Murdo McKenzie

 - Cattle Baron of Montana -

( 1850 - 1939 )

* List of the stories he appears in :
- D 92008 : "The Buckaroo of the Badlands" (Lo$#3), from 1992, by Don Rosa ;
- D 92083 : "The King of the Copper Hill" (Lo$#4), from 1993, by Don Rosa.


* His biography :
     Murdo Mackenzie, cattleman, was born near Tain, County Ross, Scotland, on April 24, 1850, son of tenant farmers David and Jessie Mackenzie.
   He attended parish school until 1864 and graduated from the Royal Academy at Tain in 1869. He served as an apprentice in a law office and then in the British Linen Bank at Tain. He was hired as assistant factor for the Balnagown estate of Sir Charles Ross, and he  held this position for about ten years. In 1876, he married Isabella Stronach MacBain and had five children with her.
   In 1885, he was offered the managership of the Prairie Cattle Company, and so the Mackenzies moved to Trinidad, Colorado. He became an American citizen and served as mayor of Trinidad. In 1891 he was offered to manage the Matador Land and Cattle Company. Mackenzie was president of the Texas and Southwestern Cattle Raisers Association from 1901 to 1903. He then became founding president of the American Stock Growers Association and served from 1905 to 1911. He testified before the Interstate Commerce Commission and congressional committees and in interviews with President Theodore Roosevelt presented evidence that was instrumental in the passage of the Hepburn Act of 1906, which secured fairer railroad rates for western shippers. Roosevelt appointed him to the National Conservation Commission in 1908.In 1912 Mackenzie left the Matador to accept the managership of the Brazil Land, Cattle, and Packing Company, an enterprise backed by French money. At the expiration of his contract with the French syndicate he returned to the United States in 1918 and was promptly elected to the Matador board of directors. In 1922, when Matador manager John MacBain died unexpectedly, Mackenzie was reappointed to the position he had previously held. During his second tenure at the Matador he worked to improve relations among those involved in the meat-packing industry. Declining cattle prices and changing tastes in the American diet during the 1920s caused Mackenzie to recommend to the Matador shareholders that the company abandon its northern pastures as leases expired and confine its operations to its two Texas divisions. The program was adopted and implemented, so that by the end of 1928 the withdrawal to northwestern Texas had been completed. Mackenzie continued in management affairs until his retirement in 1937.
   He died on May 30, 1939, in Denver and was buried there.

* His place in the Barks/Rosa stories universe :
    He appears in "The Buckaroo of the Badlands", which takes place in 1882, in which he hires Scrooge, who just fell from a train and is poor and alone, to take care of Vindicator, a competitions bull, and gives him a horse which is going to be called Hortense, after Scrooge's sister Hortense McDuck.
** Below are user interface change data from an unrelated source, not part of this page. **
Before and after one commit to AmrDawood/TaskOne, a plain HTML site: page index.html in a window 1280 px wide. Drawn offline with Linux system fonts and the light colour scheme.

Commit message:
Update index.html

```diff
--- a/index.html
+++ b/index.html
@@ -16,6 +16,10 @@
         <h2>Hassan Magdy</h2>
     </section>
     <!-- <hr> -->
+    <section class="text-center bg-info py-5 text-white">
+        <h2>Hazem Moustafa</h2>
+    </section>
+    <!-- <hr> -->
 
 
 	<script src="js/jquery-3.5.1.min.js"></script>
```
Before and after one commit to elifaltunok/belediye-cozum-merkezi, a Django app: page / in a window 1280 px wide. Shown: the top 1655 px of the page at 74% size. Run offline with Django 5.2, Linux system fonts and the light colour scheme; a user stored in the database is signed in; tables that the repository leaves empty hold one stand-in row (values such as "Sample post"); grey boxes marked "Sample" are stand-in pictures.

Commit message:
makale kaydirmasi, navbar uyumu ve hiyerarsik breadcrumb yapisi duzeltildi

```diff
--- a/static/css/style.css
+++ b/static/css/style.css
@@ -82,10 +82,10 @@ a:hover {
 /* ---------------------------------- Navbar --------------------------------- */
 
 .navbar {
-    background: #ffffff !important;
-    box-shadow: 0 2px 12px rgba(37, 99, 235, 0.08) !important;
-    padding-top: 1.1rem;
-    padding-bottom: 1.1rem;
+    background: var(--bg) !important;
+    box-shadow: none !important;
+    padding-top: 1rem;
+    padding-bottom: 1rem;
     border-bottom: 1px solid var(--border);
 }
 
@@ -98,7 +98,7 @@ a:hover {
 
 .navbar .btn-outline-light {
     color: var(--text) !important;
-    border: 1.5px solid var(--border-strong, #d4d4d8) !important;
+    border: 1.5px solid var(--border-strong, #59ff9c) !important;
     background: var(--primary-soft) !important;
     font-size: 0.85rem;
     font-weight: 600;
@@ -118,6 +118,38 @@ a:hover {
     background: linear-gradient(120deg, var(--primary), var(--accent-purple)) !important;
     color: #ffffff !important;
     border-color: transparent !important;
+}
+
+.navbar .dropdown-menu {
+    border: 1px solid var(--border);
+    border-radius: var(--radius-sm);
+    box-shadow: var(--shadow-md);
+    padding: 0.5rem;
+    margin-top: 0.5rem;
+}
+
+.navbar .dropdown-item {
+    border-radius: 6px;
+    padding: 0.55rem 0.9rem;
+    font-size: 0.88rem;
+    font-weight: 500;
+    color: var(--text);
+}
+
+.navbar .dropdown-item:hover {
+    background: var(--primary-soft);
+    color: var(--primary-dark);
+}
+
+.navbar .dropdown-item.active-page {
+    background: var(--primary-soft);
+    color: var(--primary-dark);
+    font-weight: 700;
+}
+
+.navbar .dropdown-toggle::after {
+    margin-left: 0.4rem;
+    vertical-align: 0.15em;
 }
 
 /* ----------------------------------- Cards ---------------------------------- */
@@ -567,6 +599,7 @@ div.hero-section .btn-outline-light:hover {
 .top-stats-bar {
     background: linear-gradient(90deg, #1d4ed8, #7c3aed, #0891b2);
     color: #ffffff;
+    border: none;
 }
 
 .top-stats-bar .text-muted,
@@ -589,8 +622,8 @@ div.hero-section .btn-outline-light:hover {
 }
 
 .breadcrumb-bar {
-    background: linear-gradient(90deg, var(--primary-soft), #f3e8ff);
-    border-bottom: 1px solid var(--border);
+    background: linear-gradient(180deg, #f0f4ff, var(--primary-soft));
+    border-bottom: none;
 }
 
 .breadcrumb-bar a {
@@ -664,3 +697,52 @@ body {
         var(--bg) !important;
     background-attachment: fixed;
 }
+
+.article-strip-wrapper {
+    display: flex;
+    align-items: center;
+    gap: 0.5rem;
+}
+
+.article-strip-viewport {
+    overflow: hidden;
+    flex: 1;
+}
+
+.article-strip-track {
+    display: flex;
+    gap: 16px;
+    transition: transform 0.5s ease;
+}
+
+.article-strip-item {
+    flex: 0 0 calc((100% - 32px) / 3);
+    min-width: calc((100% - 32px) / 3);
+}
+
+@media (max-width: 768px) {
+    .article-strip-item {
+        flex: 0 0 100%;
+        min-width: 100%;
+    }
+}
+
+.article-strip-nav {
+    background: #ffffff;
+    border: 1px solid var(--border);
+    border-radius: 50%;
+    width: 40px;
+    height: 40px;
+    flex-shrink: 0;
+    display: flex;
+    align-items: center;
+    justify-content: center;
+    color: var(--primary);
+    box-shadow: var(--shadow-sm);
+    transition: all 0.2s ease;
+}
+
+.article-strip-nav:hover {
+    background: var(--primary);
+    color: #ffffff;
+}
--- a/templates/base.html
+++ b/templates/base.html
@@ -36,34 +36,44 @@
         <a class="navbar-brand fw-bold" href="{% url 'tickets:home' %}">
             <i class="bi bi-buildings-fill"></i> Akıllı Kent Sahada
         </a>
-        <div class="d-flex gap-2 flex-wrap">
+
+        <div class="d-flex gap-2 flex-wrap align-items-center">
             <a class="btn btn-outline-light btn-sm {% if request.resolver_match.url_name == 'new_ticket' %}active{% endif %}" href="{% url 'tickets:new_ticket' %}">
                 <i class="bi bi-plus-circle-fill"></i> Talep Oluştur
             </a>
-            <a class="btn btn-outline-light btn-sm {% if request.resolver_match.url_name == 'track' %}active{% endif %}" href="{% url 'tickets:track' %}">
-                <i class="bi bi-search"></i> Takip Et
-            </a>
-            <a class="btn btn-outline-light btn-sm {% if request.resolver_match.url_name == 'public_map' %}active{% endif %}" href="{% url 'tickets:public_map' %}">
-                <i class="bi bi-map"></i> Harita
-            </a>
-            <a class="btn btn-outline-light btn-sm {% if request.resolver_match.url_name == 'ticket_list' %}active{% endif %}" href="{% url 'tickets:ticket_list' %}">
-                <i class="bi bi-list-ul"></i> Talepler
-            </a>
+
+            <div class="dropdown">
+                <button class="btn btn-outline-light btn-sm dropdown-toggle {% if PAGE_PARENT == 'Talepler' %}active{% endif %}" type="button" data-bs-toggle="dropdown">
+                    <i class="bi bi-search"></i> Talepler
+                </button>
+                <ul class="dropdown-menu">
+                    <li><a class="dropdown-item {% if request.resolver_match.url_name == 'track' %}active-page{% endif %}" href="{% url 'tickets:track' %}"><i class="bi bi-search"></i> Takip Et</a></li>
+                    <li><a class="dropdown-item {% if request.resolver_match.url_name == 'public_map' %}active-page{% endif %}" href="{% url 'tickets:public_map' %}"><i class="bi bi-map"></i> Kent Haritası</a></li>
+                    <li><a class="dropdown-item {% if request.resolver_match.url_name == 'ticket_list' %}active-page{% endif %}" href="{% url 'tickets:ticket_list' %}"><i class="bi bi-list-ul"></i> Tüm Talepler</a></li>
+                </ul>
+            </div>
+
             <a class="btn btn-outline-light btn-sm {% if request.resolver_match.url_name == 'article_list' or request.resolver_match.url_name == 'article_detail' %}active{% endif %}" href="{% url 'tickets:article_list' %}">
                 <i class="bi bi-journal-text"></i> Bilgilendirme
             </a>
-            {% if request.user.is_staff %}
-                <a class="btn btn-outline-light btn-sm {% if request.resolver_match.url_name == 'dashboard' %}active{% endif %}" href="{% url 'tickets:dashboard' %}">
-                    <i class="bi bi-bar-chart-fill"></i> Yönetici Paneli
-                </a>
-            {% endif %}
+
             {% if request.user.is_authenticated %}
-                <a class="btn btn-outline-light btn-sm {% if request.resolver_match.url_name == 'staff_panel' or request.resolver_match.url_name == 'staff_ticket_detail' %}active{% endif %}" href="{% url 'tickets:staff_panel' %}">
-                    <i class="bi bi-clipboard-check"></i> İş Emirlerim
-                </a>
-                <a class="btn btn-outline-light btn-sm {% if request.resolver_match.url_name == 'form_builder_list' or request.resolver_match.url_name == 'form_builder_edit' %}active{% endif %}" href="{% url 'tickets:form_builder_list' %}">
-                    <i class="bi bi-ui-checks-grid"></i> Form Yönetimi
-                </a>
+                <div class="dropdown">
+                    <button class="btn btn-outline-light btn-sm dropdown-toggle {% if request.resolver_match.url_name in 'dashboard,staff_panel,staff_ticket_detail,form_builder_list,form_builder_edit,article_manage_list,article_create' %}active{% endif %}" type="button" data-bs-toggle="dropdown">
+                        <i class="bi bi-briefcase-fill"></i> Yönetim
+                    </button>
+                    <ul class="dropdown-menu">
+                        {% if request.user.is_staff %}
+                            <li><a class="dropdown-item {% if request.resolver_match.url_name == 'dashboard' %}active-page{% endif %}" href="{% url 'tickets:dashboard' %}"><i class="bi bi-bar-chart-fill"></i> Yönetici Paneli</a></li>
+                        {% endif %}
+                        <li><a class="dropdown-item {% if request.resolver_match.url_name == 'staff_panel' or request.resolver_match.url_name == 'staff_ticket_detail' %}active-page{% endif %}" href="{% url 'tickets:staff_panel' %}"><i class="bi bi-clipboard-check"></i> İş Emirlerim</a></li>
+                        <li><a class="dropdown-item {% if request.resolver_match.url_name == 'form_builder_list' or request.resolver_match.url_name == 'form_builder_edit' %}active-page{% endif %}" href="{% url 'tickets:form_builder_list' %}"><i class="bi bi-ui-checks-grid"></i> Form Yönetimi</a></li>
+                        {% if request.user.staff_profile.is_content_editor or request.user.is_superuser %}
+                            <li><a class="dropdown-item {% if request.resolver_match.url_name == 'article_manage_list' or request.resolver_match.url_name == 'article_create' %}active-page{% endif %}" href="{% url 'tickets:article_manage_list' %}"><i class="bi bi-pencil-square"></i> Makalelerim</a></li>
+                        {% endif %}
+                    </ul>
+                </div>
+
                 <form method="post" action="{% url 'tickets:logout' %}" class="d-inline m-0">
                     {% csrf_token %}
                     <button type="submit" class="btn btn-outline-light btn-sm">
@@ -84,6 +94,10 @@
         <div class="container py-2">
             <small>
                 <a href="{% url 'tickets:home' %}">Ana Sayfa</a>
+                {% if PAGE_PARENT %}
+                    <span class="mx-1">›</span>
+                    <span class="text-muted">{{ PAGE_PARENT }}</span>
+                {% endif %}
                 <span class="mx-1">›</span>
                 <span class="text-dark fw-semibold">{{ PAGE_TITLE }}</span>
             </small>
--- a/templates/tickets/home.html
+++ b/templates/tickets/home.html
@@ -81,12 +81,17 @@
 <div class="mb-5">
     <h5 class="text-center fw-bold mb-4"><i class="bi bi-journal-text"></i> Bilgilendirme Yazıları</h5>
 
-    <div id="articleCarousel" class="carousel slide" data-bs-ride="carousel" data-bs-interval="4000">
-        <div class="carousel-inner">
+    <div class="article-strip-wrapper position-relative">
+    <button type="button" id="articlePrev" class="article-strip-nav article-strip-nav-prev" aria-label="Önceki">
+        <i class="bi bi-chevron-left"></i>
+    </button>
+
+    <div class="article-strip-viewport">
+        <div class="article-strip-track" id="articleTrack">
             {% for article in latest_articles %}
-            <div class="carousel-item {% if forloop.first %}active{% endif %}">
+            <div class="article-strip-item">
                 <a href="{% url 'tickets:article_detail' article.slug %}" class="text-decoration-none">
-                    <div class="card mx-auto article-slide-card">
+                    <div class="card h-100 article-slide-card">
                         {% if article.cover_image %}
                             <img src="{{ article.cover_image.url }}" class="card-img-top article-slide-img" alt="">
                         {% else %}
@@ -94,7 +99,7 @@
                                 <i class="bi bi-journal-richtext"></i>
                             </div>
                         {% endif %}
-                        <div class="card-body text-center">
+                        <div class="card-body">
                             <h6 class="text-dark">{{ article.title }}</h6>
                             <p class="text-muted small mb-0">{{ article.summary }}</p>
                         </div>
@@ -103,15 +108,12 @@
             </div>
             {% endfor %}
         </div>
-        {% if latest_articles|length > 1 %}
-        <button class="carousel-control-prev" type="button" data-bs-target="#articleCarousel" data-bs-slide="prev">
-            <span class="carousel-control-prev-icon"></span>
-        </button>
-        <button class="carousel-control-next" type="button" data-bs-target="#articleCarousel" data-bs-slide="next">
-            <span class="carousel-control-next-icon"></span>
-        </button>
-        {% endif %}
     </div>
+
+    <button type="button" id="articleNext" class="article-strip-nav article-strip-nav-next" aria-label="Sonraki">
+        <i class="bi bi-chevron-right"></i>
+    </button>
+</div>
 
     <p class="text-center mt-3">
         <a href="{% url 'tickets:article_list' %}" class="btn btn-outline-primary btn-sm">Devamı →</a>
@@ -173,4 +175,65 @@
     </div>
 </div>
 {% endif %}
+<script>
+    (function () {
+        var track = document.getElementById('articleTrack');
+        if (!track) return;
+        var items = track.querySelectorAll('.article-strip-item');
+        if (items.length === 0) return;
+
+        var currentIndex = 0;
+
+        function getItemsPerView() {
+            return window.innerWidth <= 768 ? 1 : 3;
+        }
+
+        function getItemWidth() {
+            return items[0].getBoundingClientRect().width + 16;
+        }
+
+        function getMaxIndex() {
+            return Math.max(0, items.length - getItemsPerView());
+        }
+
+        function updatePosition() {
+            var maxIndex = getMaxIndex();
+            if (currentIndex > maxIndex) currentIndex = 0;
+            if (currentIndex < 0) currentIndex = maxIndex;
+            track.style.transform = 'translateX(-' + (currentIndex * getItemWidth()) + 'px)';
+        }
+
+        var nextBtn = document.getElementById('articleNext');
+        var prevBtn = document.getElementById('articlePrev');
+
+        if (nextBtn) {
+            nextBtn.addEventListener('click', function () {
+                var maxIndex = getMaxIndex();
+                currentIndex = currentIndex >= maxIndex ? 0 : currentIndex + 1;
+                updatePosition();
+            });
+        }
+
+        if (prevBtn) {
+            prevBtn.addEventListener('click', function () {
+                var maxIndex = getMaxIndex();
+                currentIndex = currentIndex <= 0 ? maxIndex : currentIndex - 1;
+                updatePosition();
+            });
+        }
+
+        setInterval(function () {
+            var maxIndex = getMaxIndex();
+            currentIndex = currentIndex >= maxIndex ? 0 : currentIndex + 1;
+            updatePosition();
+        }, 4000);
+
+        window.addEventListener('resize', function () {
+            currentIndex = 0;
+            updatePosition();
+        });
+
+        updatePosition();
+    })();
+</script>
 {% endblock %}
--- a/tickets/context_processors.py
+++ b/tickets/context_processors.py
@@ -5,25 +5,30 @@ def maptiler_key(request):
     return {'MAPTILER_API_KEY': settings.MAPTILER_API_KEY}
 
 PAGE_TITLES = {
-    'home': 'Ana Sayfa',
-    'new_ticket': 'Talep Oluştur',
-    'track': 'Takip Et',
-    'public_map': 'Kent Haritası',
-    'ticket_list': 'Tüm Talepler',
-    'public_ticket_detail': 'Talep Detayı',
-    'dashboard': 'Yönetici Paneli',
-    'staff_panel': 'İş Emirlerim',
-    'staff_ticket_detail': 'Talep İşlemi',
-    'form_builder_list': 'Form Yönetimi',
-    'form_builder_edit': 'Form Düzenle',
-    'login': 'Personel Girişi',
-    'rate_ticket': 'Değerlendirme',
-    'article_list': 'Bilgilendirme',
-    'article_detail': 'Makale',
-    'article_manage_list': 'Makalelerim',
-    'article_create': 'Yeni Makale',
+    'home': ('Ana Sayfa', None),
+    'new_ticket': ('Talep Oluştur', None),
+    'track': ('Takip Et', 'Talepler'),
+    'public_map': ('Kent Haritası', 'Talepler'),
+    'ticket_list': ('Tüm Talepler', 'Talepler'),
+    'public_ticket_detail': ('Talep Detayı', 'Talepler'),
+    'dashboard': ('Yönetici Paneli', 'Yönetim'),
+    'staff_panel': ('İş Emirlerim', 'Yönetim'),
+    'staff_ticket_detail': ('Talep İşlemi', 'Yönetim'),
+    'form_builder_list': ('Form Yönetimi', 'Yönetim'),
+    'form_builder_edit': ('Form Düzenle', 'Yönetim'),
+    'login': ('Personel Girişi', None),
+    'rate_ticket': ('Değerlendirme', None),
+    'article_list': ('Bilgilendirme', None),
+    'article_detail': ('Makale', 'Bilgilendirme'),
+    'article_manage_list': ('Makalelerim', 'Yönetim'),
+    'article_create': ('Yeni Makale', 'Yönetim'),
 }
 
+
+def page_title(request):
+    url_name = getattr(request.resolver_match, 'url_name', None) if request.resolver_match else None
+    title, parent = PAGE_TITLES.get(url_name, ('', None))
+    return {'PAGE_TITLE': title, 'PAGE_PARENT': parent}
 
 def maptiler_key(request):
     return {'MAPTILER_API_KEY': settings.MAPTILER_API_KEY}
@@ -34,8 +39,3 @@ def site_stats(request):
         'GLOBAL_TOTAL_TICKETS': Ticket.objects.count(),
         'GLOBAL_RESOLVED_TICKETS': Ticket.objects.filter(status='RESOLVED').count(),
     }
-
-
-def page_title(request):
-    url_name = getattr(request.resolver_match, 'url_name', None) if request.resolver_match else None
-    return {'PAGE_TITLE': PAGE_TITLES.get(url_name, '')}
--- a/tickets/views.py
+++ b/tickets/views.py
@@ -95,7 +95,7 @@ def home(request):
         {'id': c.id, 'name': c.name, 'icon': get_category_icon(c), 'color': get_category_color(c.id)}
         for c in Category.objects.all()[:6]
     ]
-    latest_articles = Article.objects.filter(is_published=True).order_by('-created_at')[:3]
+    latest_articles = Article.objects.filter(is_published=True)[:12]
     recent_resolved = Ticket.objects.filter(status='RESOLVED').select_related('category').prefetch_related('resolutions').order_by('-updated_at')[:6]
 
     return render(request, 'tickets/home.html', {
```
The McViper brothers steal the bull, bur Scrooge, helped by young Theodore Roosevelt, catch them and brings the bull back.
   Then? in the beginning of "The King of the Copper Hill", in 1884, Scrooge leaves him to become a copper prospector. In this very story, he tells his employee that he leaves and takes his herd to Texas.

>>>Back to the real life's characters page
>>> Back to the main page